  4. What you like can also be held against you--In relation to the 3rd Commandment, liking a FB post can be considered as abetting libel. Retweeting a probably libelous tweet might be covered here as well so be warned.
  5. The government now has the power to take down your Internet--Thanks to the power given by the law, the Department of Justice, together with its arms in the National Bureau of Investigation and the Philippine National Police have the power to order the shutdown of Web sites if there is prima facie evidence of violation of the law--even without a court warrant.
  6. Your Internet is required to compile evidence against you--In relation to the 5th Commandment, Internet service providers are now required to keep their data for six months after which they can be forced to keep it for six more months if authorities request it.
  7. You can be punished more harshly for online crimes than for real life crimes--Thanks to the wording of the law, punishment for those charged with this law is "one degree higher" than that provided for in the Revised Penal Code. Because of this, if you're charged with online libel, you can be fined a million bucks or spend 12 months in jail.

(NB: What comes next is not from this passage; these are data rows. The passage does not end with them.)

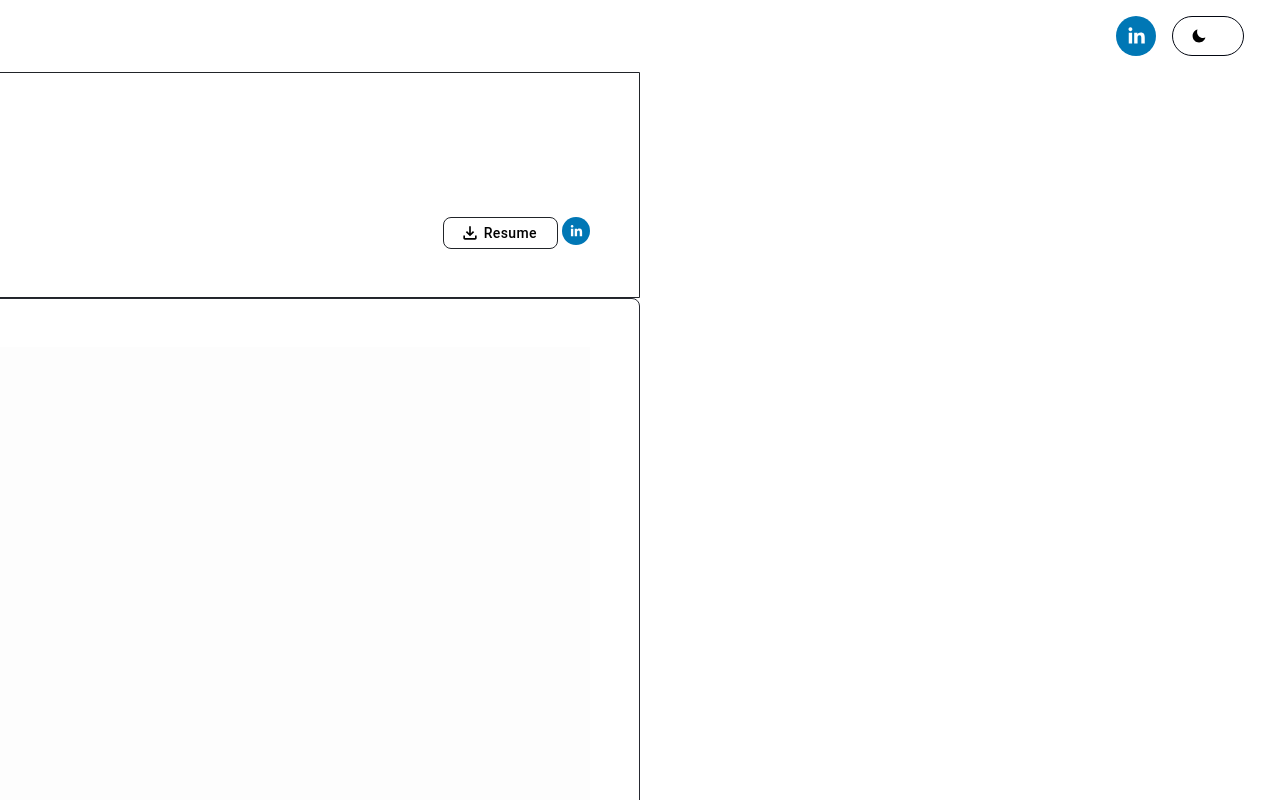
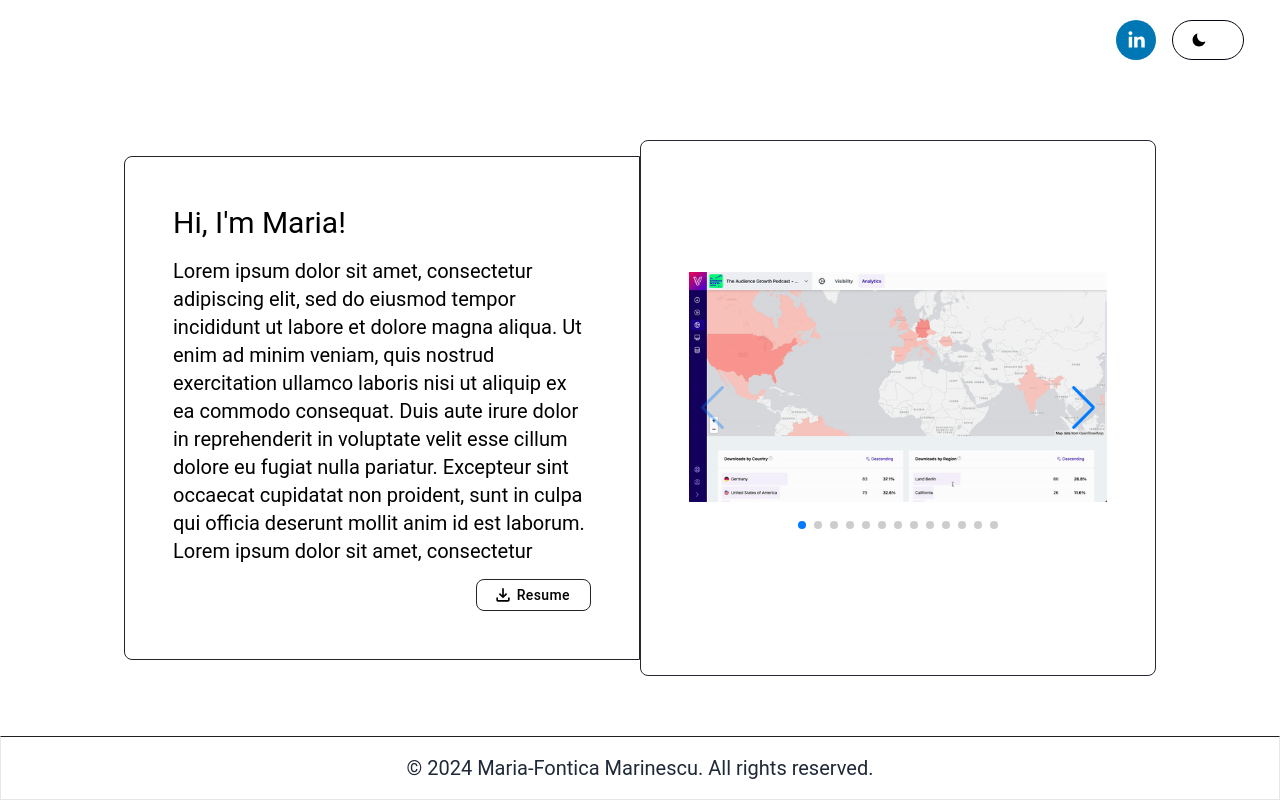
Before and after one commit to mariamarinescu/mmarinescu, a React (Vite) app: page / in a window 1280 px wide. Built offline with nearby package versions, Linux system fonts and the light colour scheme.

Commit message:
Improve layout

```diff
--- a/src/components/containers/Card.tsx
+++ b/src/components/containers/Card.tsx
@@ -31,7 +31,7 @@ const Card: React.FC<CardProps> & {
   return (
     <div
       className={clsx(
-        'group overflow-hidden bg-th-light-gray-1 border border-gray-300 rounded-md transition-colors',
+        'group overflow-scroll bg-th-light-gray-1 border border-gray-300 rounded-md transition-colors',
         'hover:border-green-400 dark:hover:border-none dark:border-none dark:bg-black dark:hover:bg-black',
         className
       )}
--- a/src/modules/app/AppModule.tsx
+++ b/src/modules/app/AppModule.tsx
@@ -6,8 +6,8 @@ export const AppModule = () => {
   const isMobile = checkIsMobile();
 
   return (
-    <main className="flex flex-col content-between relative w-screen h-screen">
-      <div className="flex items-center gap-4 flex-row justify-end w-screen bg-white h-8 sm:h-16 xl:h-20 px-6 md:px-9 py-4 md:py-4 ">
+    <main className="flex flex-col content-between w-screen h-screen">
+      <div className="flex items-center gap-4 flex-row justify-end w-screen bg-white h-8 sm:h-16 xl:h-20 px-6 md:px-9 py-8">
         <TopBar isMobile={isMobile} />
       </div>
       <div className="flex items-center grow w-full justify-center">
--- a/src/modules/app/components/Footer.tsx
+++ b/src/modules/app/components/Footer.tsx
@@ -12,7 +12,7 @@ export const Footer: React.FC<FooterProps> = ({ className }: FooterProps) => {
     <footer
       className={clsx(className, 'flex items-center justify-center h-full')}
     >
-      <div className="mx-auto h-auto">
+      <div className="mx-auto h-auto py-2">
         <p className="text-[8px] text-xs md:text-md xl:text-xl text-gray-800 dark:text-th-medium-light-gray-1">
           &copy; {currentYear} Maria-Fontica Marinescu. All rights reserved.
         </p>
--- a/src/modules/app/components/TopBar.tsx
+++ b/src/modules/app/components/TopBar.tsx
@@ -7,14 +7,8 @@ interface TopBarProps {
 export const TopBar: React.FC<TopBarProps> = ({ isMobile }: TopBarProps) => {
   return (
     <>
-      {/* <div className="flex items-center gap-4 flex-row justify-end w-screen bg-white h-8 sm:h-16 xl:h-20 px-6 md:px-9 py-4 md:py-4 "> */}
-      <LinkedInShareButton size={isMobile ? 0 : 40} />
-      {/* <AwesomeButton size="icon" type="primary">
-        <IoMdDownload />
-        <p>Download CV</p>
-      </AwesomeButton> */}
+      <LinkedInShareButton size={40} />
       <DarkModeButton isMobile={isMobile} />
-      {/* </div> */}
     </>
   );
 };
--- a/src/modules/app/dashboard/Dashboard.tsx
+++ b/src/modules/app/dashboard/Dashboard.tsx
@@ -1,9 +1,5 @@
 import { Introduction } from './components';
 
-export const Dashboard = () => {
-  return (
-    // <div className="flex bg-blue-700 items-center grow w-full justify-center">
-    <Introduction />
-    // </div>
-  );
+export const Dashboard: React.FC = () => {
+  return <Introduction />;
 };
--- a/src/modules/app/dashboard/components/Introduction.tsx
+++ b/src/modules/app/dashboard/components/Introduction.tsx
@@ -8,8 +8,7 @@ export const Introduction = () => {
   const { style } = useStyle();
 
   return (
-    <div>
-      {/* <div className="w-[90vw] h-[60vh] md:w-[85vw] 2xl:w-[1200px] md:h-[550px] flex flex-col gap-3 md:gap-0 md:flex-row overflow-y-scroll items-center p-1"> */}
+    <div className="w-[90vw] h-[85vh] md:h-[70vh] xl:w-[85vw] 2xl:w-[1200px] flex flex-col gap-3 md:gap-0 md:flex-row overflow-y-scroll items-center px-7 py-3">
       <IntroductionMainCard style={style} />
       <IntroductionDetailsCard style={style} />
     </div>
--- a/src/modules/app/dashboard/components/introductionCards/IntroductionDetailsCard.tsx
+++ b/src/modules/app/dashboard/components/introductionCards/IntroductionDetailsCard.tsx
@@ -101,18 +101,13 @@ export const IntroductionDetailsCard: React.FC<
       )}
     >
       <Swiper
-        // style={{
-        //   width: '1800px',
-        // }}
         modules={[Navigation, Pagination, Scrollbar, A11y, Zoom]}
         spaceBetween={50}
         slidesPerView={1}
         zoom
         navigation
         pagination={{ clickable: true }}
-        // scrollbar={{ draggable: true }}
         onSwiper={(swiper) => console.log(swiper)}
-        // onSlideChange={() => setNextSlide(true)}
       >
         {imageCollection.map(({ isZoomable, ...imageComponentProps }) => (
           <SwiperSlide zoom={isZoomable}>
--- a/src/modules/app/dashboard/components/introductionCards/IntroductionMainCard.tsx
+++ b/src/modules/app/dashboard/components/introductionCards/IntroductionMainCard.tsx
@@ -1,5 +1,4 @@
 import clsx from 'clsx';
-import { LinkedInShareButton } from 'modules/app/components';
 import { MdOutlineFileDownload } from 'react-icons/md';
 
 interface IntroductionMainCardProps {
@@ -65,7 +64,6 @@ export const IntroductionMainCard: React.FC<IntroductionMainCardProps> = ({
               Resume
             </a>
           </button>
-          <LinkedInShareButton size={28} />
         </div>
       </div>
     </div>
--- a/src/modules/app/dashboard/components/introductionCards/useStyle.ts
+++ b/src/modules/app/dashboard/components/introductionCards/useStyle.ts
@@ -1,5 +1,5 @@
 export const useStyle = () => {
-  const style = 'rounded-lg w-full xs:w-10/12 sm:w-6/12 p-5 xl:p-12';
+  const style = 'rounded-lg w-full md:w-6/12 p-5 xl:p-12';
 
   return { style };
 };
```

  8. You must trust the government to do the right thing in implementing the law--The government refuses to budge on this law, saying the public should trust them to come up with the proper Implementing Rules and Regulation to ensure that there won't be abuses of the law despite the vague wording. This after the some of the lawmakers who signed the law admitted they had no idea what had gone into the law.
  9. The law shall apply to all Filipinos wherever they are--Just because you think you're not in the Philippines, you can escape jurisdiction from this Philippine law. Think again: this law has universal jurisdiction. Even your electronic devices that are situated (or even partly) in the Philippines are under jurisdiction under this law.
  10. The law doesn't really protect you--Supposedly it goes after identity-theft. However, because of the heavy provisions against online libel, a hacker can take over your account and post libelous stuff, and then pull out. From the safety of distance, he can watch the fireworks fly as the government screws you over. So yes, it can protect industries and the rich and powerful, just not you.
(Credit to Joseph H. Nacino of The Virtual Eye)

The Cybercrime Prevention Act of 2012, officially recorded as Republic Act No. 10175, is a law in the Philippines approved on 12 September 2012. It aims to address legal issues concerning online interactions and the Internet in the Philippines. Among the cybercrime offenses included in the bill are cybersquatting, cybersex, child pornography, identity theft, illegal access to data and libel.
While hailed for penalizing illegal acts done via the internet that were not covered by old laws, the act has been criticized for its provision on criminalizing libel, which is perceived to be a curtailment in freedom of expression.
On October 9, 2012, the Supreme Court of the Philippines issued a temporary restraining order, stopping implementation of the Act for 120 days, and extended it on 5 February 2013 "until further orders from the court."